Math scores are mixed among at-risk subgroups since 2009

While reading scores have declined since 2009 among all at-risk subgroups, math scores look better.


Black and Hispanic students have gained on average since 2009, though white students have gained even more. Lower-income (FARMS) students and special education students gained slightly, while English language learners lost considerable ground.

The achievement gap is widening

The decline among at-risk subgroups, along with gains among white and Asian students, has widened the achievement gap in DC. The every-other-year federal test, NAEP, reports the gap between students eligible and not eligible for free and reduced price lunch.


2013 Department of Education report of 8th grade NAEP test scores with emphasis by the author.


However, this gap is nowhere in the 2014 CAS score reports by the Office for the State Superintendent of Education (OSSE) or by DCPS.  The Department said the following about this achievement gap in its most recent report on DC NAEP scores.

In 2013, students who were eligible for free/reduced-price school lunch, an indicator of low family income, had an average score that was 31 points lower than students who were not eligible for free/reduced-price school lunch. This performance gap was not significantly different from that in 1998 (25 points).


What does this mean for reform policies?

Can we draw any conclusions about DCPS’s reform efforts from this data?

Scores did increase substantially in reading as well as math from 2007 to 2009, and are still above 2007 levels in all categories. DC Public Schools (DCPS) officials argue that 2007 should be the baseline (and therefore we should consider their reforms a success) because mayoral control of DCPS began in 2007.

However, the IMPACT teacher evaluation system went into effect in 2009.  The first round of DCPS school closures was announced in the spring of 2008, and implemented over the next two years, well after students had taken the 2008 CAS test.

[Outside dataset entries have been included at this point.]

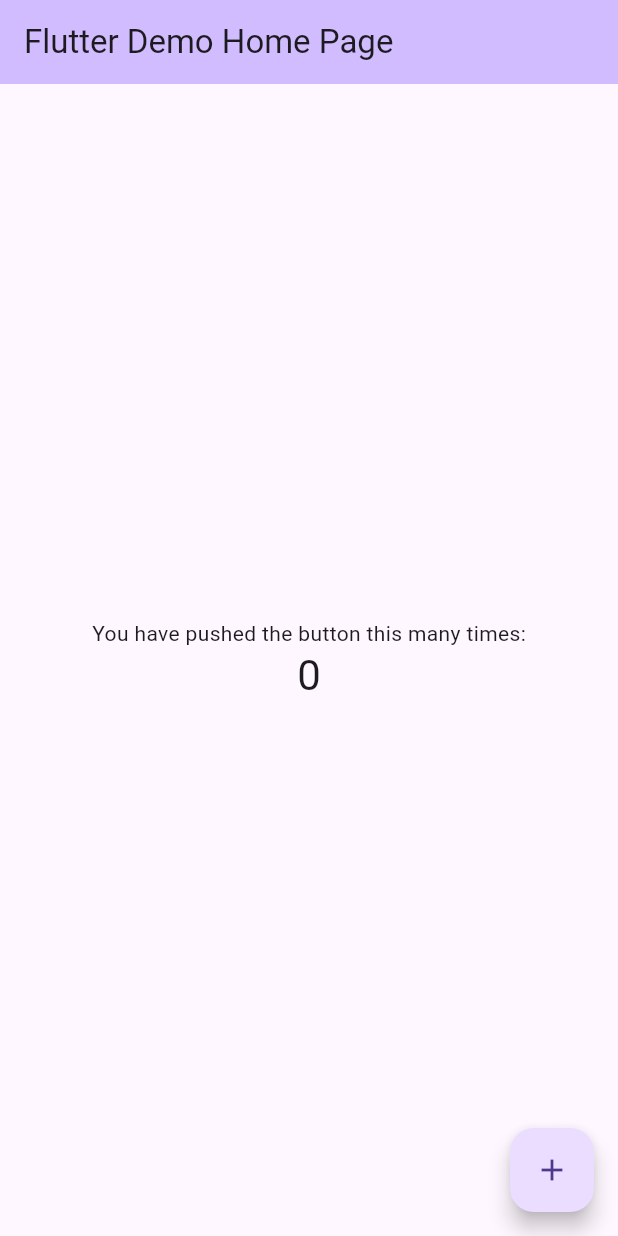
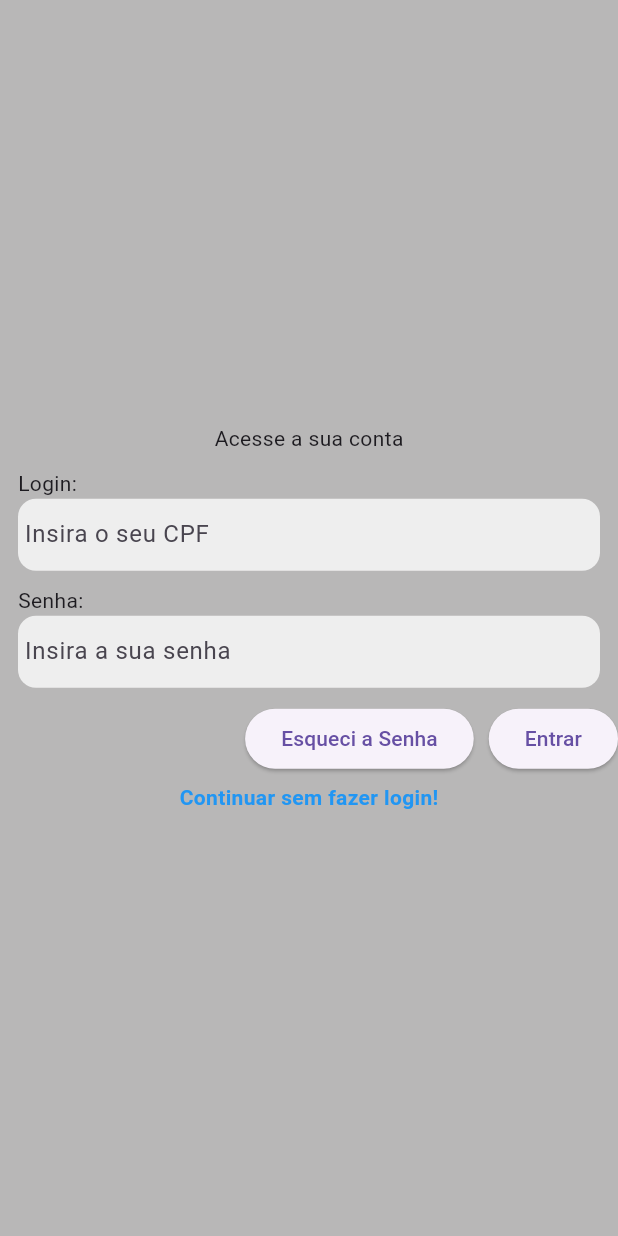
Before and after one commit to atanazio95/paypay, a Flutter app: the screen it shows after launch, on a phone screen of 412 x 824 dp. Run offline on Flutter 3.47's test engine with Material 3 defaults, Android fonts, the light colour scheme and no system bars; our stand-ins replace brasil_fields.

Commit message:
implementação beta login

```diff
--- a/lib/components/splashScreen.dart
+++ b/lib/components/splashScreen.dart
@@ -2,7 +2,6 @@
 
 import 'package:flutter/material.dart';
 import 'package:paypay/screens/telaInicial/view/telaInicial.dart';
-
 
 class SplashScreen extends StatefulWidget {
   const SplashScreen({Key? key}) : super(key: key);
@@ -23,7 +22,7 @@
         // Navegue para a tela principal após o tempo definido
         Navigator.of(context).pushReplacement(
           MaterialPageRoute(
-            builder: (context) => MyHomePage(title: 'Flutter Demo Home Page'),
+            builder: (context) => MyHomePage(title: 'PayPay Soluções'),
           ),
         );
       },
--- a/lib/main.dart
+++ b/lib/main.dart
@@ -1,10 +1,17 @@
 import 'package:flutter/material.dart';
 import 'package:paypay/components/splashScreen.dart';
+import 'package:paypay/screens/login/login_Page.dart';
 
+void main() => runApp(MyApp());
 
-void main() {
-  runApp(const MaterialApp(
-    home: SplashScreen(),
-    debugShowCheckedModeBanner: false,
-  ));
+class MyApp extends StatelessWidget {
+  const MyApp({super.key});
+
+  @override
+  Widget build(BuildContext context) {
+    return MaterialApp(
+        title: 'PayPay',
+        theme: ThemeData(primaryColor: Colors.deepPurple),
+        home: LoginPage());
+  }
 }
--- /dev/null
+++ b/lib/screens/login/login_Page.dart
@@ -0,0 +1,97 @@
+import 'package:flutter/cupertino.dart';
+import 'package:flutter/material.dart';
+import 'package:flutter/services.dart';
+import 'package:flutter/widgets.dart';
+import 'package:brasil_fields/brasil_fields.dart';
+
+class LoginPage extends StatefulWidget {
+  @override
+  _LoginPageState createState() => _LoginPageState();
+}
+
+class _LoginPageState extends State<LoginPage> {
+  final TextEditingController _cpfController = TextEditingController();
+  final TextEditingController _passwordController = TextEditingController();
+
+  @override
+  Widget build(BuildContext context) {
+    return Scaffold(
+      backgroundColor: const Color.fromARGB(255, 184, 183, 183),
+      body: Center(
+          child: Column(
+              mainAxisAlignment: MainAxisAlignment.center,
+              children: <Widget>[
+            Text("Acesse a sua conta"),
+            SizedBox(height: 10),
+            Padding(
+                padding: const EdgeInsets.symmetric(horizontal: 12.0),
+                child: Row(
+                  mainAxisAlignment: MainAxisAlignment.start,
+                  children: <Widget>[
+                    Text('Login:'),
+                  ],
+                )),
+            Padding(
+              padding: const EdgeInsets.symmetric(horizontal: 12.0),
+              child: Container(
+                decoration: BoxDecoration(
+                    color: Colors.grey[200],
+                    borderRadius: BorderRadius.circular(12)),
+                child: TextField(
+                  inputFormatters: [
+                    FilteringTextInputFormatter.digitsOnly,
+                    CpfInputFormatter(),
+                  ],
+                  controller: _cpfController,
+                  keyboardType: TextInputType
+                      .number, //Função para teclado Android Abrir Numero
+                  decoration: InputDecoration(
+                    border: InputBorder.none,
+                    hintText: " Insira o seu CPF",
+                  ),
+                ),
+              ),
+            ),
+            SizedBox(height: 10),
+            Padding(
+                padding: const EdgeInsets.symmetric(horizontal: 12.0),
+                child: Row(
+                  mainAxisAlignment: MainAxisAlignment.start,
+                  children: <Widget>[
+                    Text('Senha:'),
+                  ],
+                )),
+            Padding(
+              padding: const EdgeInsets.symmetric(horizontal: 12.0),
+              child: Container(
+                decoration: BoxDecoration(
+                    color: Colors.grey[200],
+                    borderRadius: BorderRadius.circular(12)),
+                child: TextField(
+                  controller: _passwordController,
+                  decoration: InputDecoration(
+                    border: InputBorder.none,
+                    hintText: ' Insira a sua senha',
+                  ),
+                  obscureText: true, // Manter true esconde a senha
+                ),
+              ),
+            ),
+            SizedBox(height: 10),
+            Row(mainAxisAlignment: MainAxisAlignment.end, children: <Widget>[
+              ElevatedButton(onPressed: () {}, child: Text('Esqueci a Senha')),
+              SizedBox(width: 10),
+              ElevatedButton(onPressed: () {}, child: Text('Entrar')),
+            ]),
+            SizedBox(height: 5),
+            Row(mainAxisAlignment: MainAxisAlignment.center, children: [
+              Text(
+                'Continuar sem fazer login!',
+                style:
+                    TextStyle(color: Colors.blue, fontWeight: FontWeight.bold),
+              ),
+            ]),
+          ])),
+    );
+  }
+}
--- a/pubspec.yaml
+++ b/pubspec.yaml
@@ -35,6 +35,8 @@
   # The following adds the Cupertino Icons font to your application.
   # Use with the CupertinoIcons class for iOS style icons.
   cupertino_icons: ^1.0.6
+  brasil_fields: ^1.14.3
+  get: ^4.6.6
 
 dev_dependencies:
   flutter_test:
```
Also changed, not shown: lib/screens/login/login_form.dart (added, +109 -0 lines), lib/screens/login/widgets/buttonField.dart (added, +24 -0 lines), lib/screens/telaInicial/view/telaInicial.dart (+10 -4 lines), lib/screens/login/widgets/cpfField.dart (added), pubspec.lock, 2 other files.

Most students taking the CAS tests in the spring of 2007, 2008 or 2009 were still unaffected by the IMPACT system or by school closures.

On the other hand, it may still be too early to judge the effects of any particular reform. Still, we must ask, how long will it take to know for sure?

Is DCPS really “on an upward trajectory”? If DC’s education system is slowly growing but not for those groups where public education is most likely to make or break success in life, it is not doing its job.

Ken Archer is CTO of a software firm in Tysons Corner. He commutes to Tysons by bus from his home in Georgetown, where he lives with his wife and son.  Ken completed a Masters degree in Philosophy from The Catholic University of America.